You’re going to need an auger to unplug your toilet. Why not use the drain auger you already have?
We’ll tell you why you shouldn't!
For Toilets For Sink, Shower, Bathtub Drains More expensive Cheaper Breaks through clogs Pulls clogs out Bulkier Smaller More powerful Less powerful Vinyl Porcelain Toilet Bowl Guard May scratch your bowl
Can You Use a Drain Auger on a Toilet?
We recommend trying a plunger first, it will probably work any shallow clog out. I find that it’s hard to get the plunger to make a seal on the low flow toilets that are in homes these days.
Our advice is to buy both a drain auger and a toilet auger. It’s always better to have the right tools for the job.
Is a toilet auger the same as a snake?
No. Toilet augers are shorter and built with thicker, rotating cords that are designed with a special head to grab onto foreign objects in your toilet. We explain the differences below so you know why you should use a toilet auger on your toilet and drain augers on your drains.
What is a Drain Auger?
A drain auger is built specifically for drains. The steel cord or “snake” on a drain auger is usually much longer than a toilet auger.
The cord doesn’t have any protective vinyl or plastic around the steel because you are using it in drains. There is no risk of scratching anything.
Toilet augers come with a special vinyl protective casing to stop the porcelain in your bowl from getting scratched.
Drain augers or drain snakes have a thinner cord than a toilet auger. That’s because kitchen and bathroom drains are much smaller in diameter than your toilet drain.
This means that while rotating your drain auger cord inside your toilet, you could tangle in up because there is too much room in the pipe.
Drain augers are multipurpose and can be used in any drain in your house because they come with cords that are usually 25 to 50 feet long.
What is a Toilet Auger?
Toilet or closet augers are designed with a “head” on the end of the cord. It can be shaped like a pear or a half pear. The coiled up head pushes through clogs.

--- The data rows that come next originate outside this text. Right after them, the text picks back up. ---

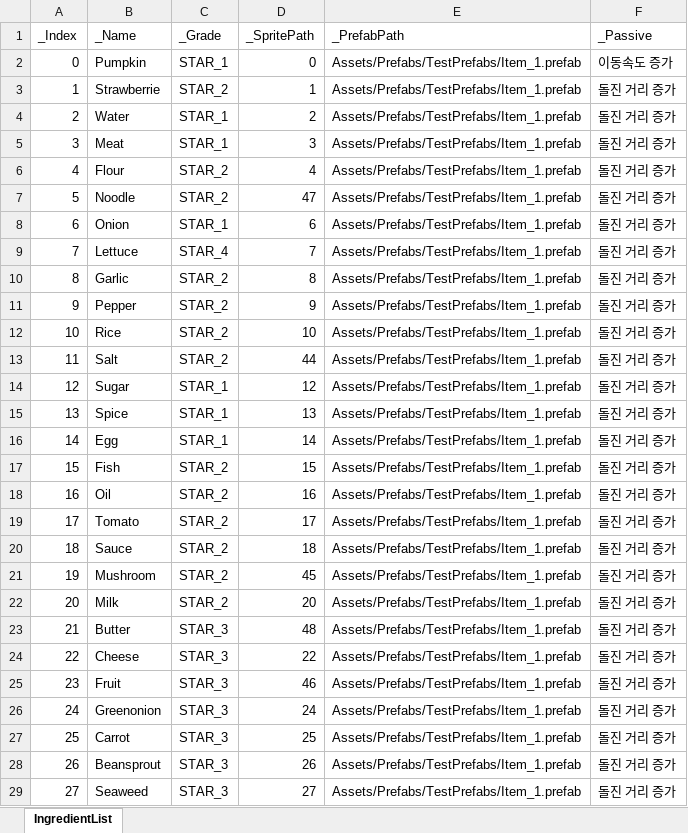
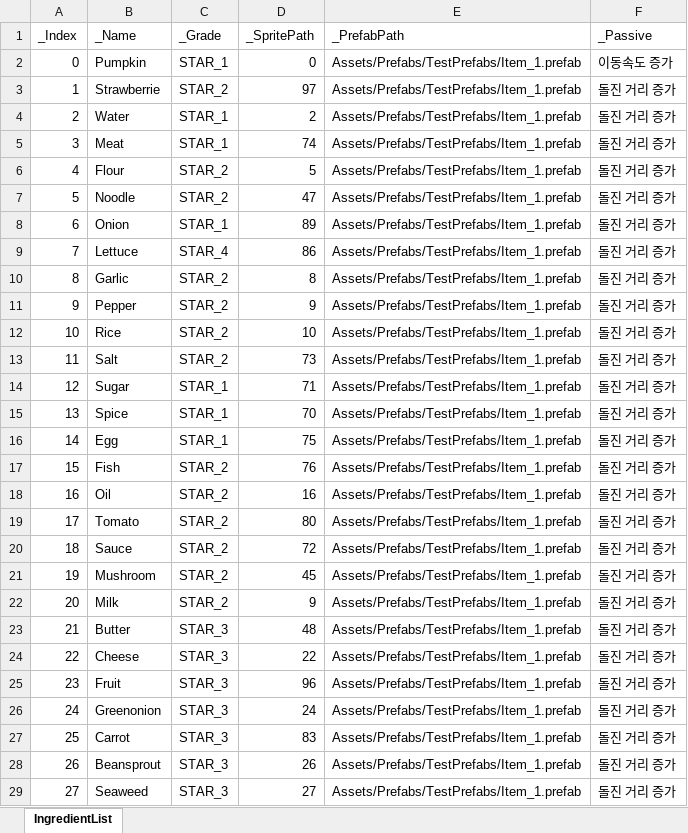
Before and after one commit to JungBin1225/ServeWay, an Excel workbook: ServeWay_Project/Assets/07.Data/IngredientDataSet.xlsx, sheet IngredientList, drawn as a sheet; only a part is shown; values as stored, in another font and other column widths than the file's, no borders; the diff covers the shown part only; the diff names each change by its address in the sheet, - before the commit and + after, or states it on an @@ line.

```diff
--- a/ServeWay_Project/Assets/07.Data/IngredientDataSet.xlsx (sheet IngredientList)
+++ b/ServeWay_Project/Assets/07.Data/IngredientDataSet.xlsx (sheet IngredientList)
-D3 (_SpritePath): 1
+D3 (_SpritePath): 97
-D5 (_SpritePath): 3
+D5 (_SpritePath): 74
-D6 (_SpritePath): 4
+D6 (_SpritePath): 5
-D8 (_SpritePath): 6
+D8 (_SpritePath): 89
-D9 (_SpritePath): 7
+D9 (_SpritePath): 86
-D13 (_SpritePath): 44
+D13 (_SpritePath): 73
-D14 (_SpritePath): 12
+D14 (_SpritePath): 71
-D15 (_SpritePath): 13
+D15 (_SpritePath): 70
-D16 (_SpritePath): 14
+D16 (_SpritePath): 75
-D17 (_SpritePath): 15
+D17 (_SpritePath): 76
-D19 (_SpritePath): 17
+D19 (_SpritePath): 80
-D20 (_SpritePath): 18
+D20 (_SpritePath): 72
-D22 (_SpritePath): 20
+D22 (_SpritePath): 9
-D25 (_SpritePath): 46
+D25 (_SpritePath): 96
-D27 (_SpritePath): 25
+D27 (_SpritePath): 83
```
Also changed, not shown: 3 edited cells elsewhere in this sheet, ServeWay_Project/Assets/07.Data/FoodDataSet.xlsx, 33 other files.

It also retrieves and grabs foreign objects, so you can pull them out of your toilet pipes. This is not the case with a drain auger.
A toilet or closet auger vs a snake comes ready to get around the P trap in your toilet. The smaller but specifically shaped head grabs onto objects as you rotate the cord.
A snake is a straight piece of plastic that goes into your toilet bowl and can remove very basic clogs.
Toilet augers are great because they do double duty. As your rotate your auger, it cleans up the insides of your pipes. We recommend you rotate as much as you like while unplugging your toilet.
Because of the shape of the pipes in your toilet (the U bends etc.) a toilet auger is designed to get passed those bends and right into the pipe to clear your clog.
Can you use a drain auger on a toilet? You really shouldn't.
If you need to get your toilet cleared quickly, get a toilet auger. Especially if you have a large family and/or small children.
If you are absolutely desperate because you only have 1 toilet, you can go for it. Just be careful not to kink up the cord on your drain auger, or scratch your toilet bowl.
Quick Auger FAQs
How do you unclog a toilet with an auger?
Place the auger against the hole in your toilet bowl and push it down the pipes until it stops. Rotate and continue to push until it grabs the clog. Rotate the auger to make sure it’s grabbed the clog and then pull the auger out.